Presentation is focused on individual portions

In service à la française, food is served "family-style" with all courses on the table at the same time. Each person serves himself/herself, so that all dishes are not served at their optimum temperatures. Alternatively, buffet style is a variation of the French service where all food is available at the correct temperature, in a serving space other than the dining table. Guests commute to the buffet to be served or sometimes serve themselves, and then carry their plates back to the table.

In American formal dining, each course is served sequentially. Guests are served plates already filled with food in individual portions. Sometimes, guests have an opportunity to choose between vegetarian or meat entrees, but not always. There is no opportunity to request something different, or to ask for more than a single serving. However, portions are usually large.[citation needed] Since there are no platters, food presentation is focused on individual portions, skillfully decorated to look like art, where each plate is a masterpiece.


Table settings can be elaborate. More ostentatious settings sometimes include all silverware and glassware that will be needed for the entire meal, and lay out the silverware so that the outermost tools are used for the dishes appearing earliest on the menu. In this scheme, when diners are served the first course, they can depend on finding the correct implement at the outermost edge of the arrangement.

An alternative scheme arranges the place setting so that only the implements needed for the first one or two courses appear in the table setting. As the dinner progresses and new courses arrive, used implements are removed with the dishes, and new silverware is placed next to the plates. This scheme is commonly used when dinners are offered à la carte, so that the most appropriate implement is selected for a given course. For example, some diners may order clear, thin soups and others may order thick, creamy soups. As each of these soups has its own unique spoon[citation needed], it would be considered improper and impractical to lay out a spoon that may not be needed or correct.

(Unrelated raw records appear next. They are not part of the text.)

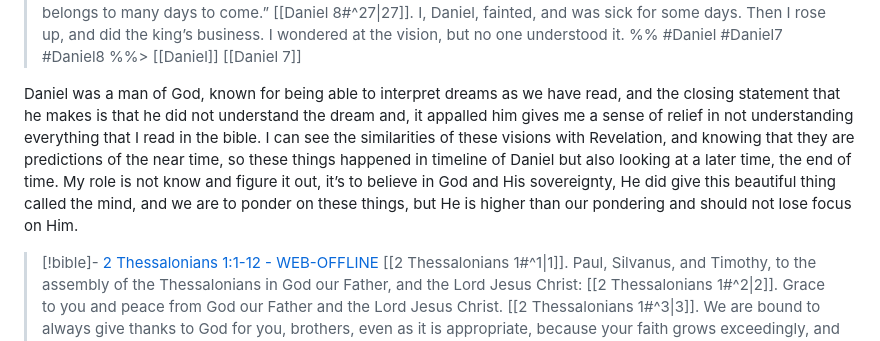
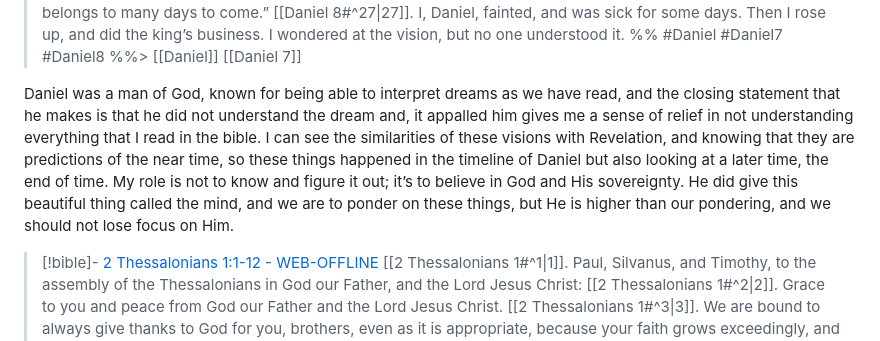
Before and after one commit to Ashworx-Global/vault, a Markdown page: Daily/2026-10-29 (Apocalyptic at Its Best).md, the part around one of its changes. GitHub-like rendering.

```diff
--- a/Daily/2026-10-29 (Apocalyptic at Its Best).md
+++ b/Daily/2026-10-29 (Apocalyptic at Its Best).md
@@ -70,7 +70,7 @@ tags:
  %% #Daniel #Daniel7 #Daniel8 %%>
   [[Daniel]] [[Daniel 7]]
 
-Daniel was a man of God, known for being able to interpret dreams as we have read, and the closing statement that he makes is that he did not understand the dream and, it appalled him gives me a sense of relief in not understanding everything that I read in the bible. I can see the similarities of these visions with Revelation, and knowing that they are predictions of the near time, so these things happened in timeline of Daniel but also looking at a later time, the end of time. My role is not know and figure it out, it’s to believe in God and His sovereignty, He did give this beautiful thing called the mind, and we are to ponder on these things, but He is higher than our pondering and should not lose focus on Him.
+Daniel was a man of God, known for being able to interpret dreams as we have read, and the closing statement that he makes is that he did not understand the dream and, it appalled him gives me a sense of relief in not understanding everything that I read in the bible. I can see the similarities of these visions with Revelation, and knowing that they are predictions of the near time, so these things happened in the timeline of Daniel but also looking at a later time, the end of time. My role is not to know and figure it out; it’s to believe in God and His sovereignty. He did give this beautiful thing called the mind, and we are to ponder on these things, but He is higher than our pondering, and we should not lose focus on Him.
 
 > [!bible]- [2 Thessalonians 1:1-12 - WEB-OFFLINE](https://www.biblegateway.com/passage/?search=2%20Thessalonians+1:1-12&version=web-offline)
 > [[2 Thessalonians 1#^1|1]]. Paul, Silvanus, and Timothy, to the assembly of the Thessalonians in God our Father, and the Lord Jesus Christ:
```
Also changed, not shown: other parts of Daily/2026-10-29 (Apocalyptic at Its Best).md (+1 -1 lines).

Example meal[edit]

The first class passengers aboard the ill-fated ocean liner R.M.S. Titanic were served a ten course meal:[1]

First Course

Second Course

Third Course

Fourth Course

Fifth Course

Sixth Course

Seventh Course

Eighth Course

Ninth Course

Tenth Course

An example[citation needed] of a twenty-one course dinner follows:

  1. Palate cleanser, or amuse. This may be preceded by a refreshing, lightly alcoholic drink, if the diners are to wait or mingle before being seated.
  2. Second amuse
  3. Caviar
  4. Cold appetizer
  5. Thick soup
  6. Thin soup
  7. Shellfish
  8. Antipasto
  9. Pasta (usually short, long pasta being more suited to informal lunches)
  10. Intermezzo (Sorbet)
  11. Quail
  12. Wild mushrooms
  13. Beef
  14. Green salad
  15. Puffed pastry filled with herbed mousse
  16. Cheese
  17. Pudding
  18. Ice cream
  19. Nuts
  20. Petit four
  21. Coffee, liquor (in a home, as opposed to a restaurant, these are properly served in the more relaxed setting of a drawing room or salon, not at the dining table)

Courses such as the above need not be served in strict sequence. Many are well-suited to be served paired with the previous or next course; this also minimises waiting for guests who may choose to have very little of a course for one reason or another.

1 course meal[edit]

  1. Main course

2 course meal[edit]

  1. Main course
  2. Dessert (fruit salad)

3 course meal[edit]

  1. Appetizer(soup)/Entree/Salad
  2. Main course
  3. Dessert/Pudding

5 course meal[edit]

  1. Appetizer (soup)
  2. Entrée/Salad
  3. Main course
  4. Dessert/Pudding
  5. Assorted Cheeses (usually cheddar)

See also[edit]


  1. ^ Archbold, Rick; Dana McCauley (1997). Last dinner on the Titanic ([1st ed.]. ed.). [New York, NY]: Hyperion. p. 78. ISBN 978-0-7868-6303-7.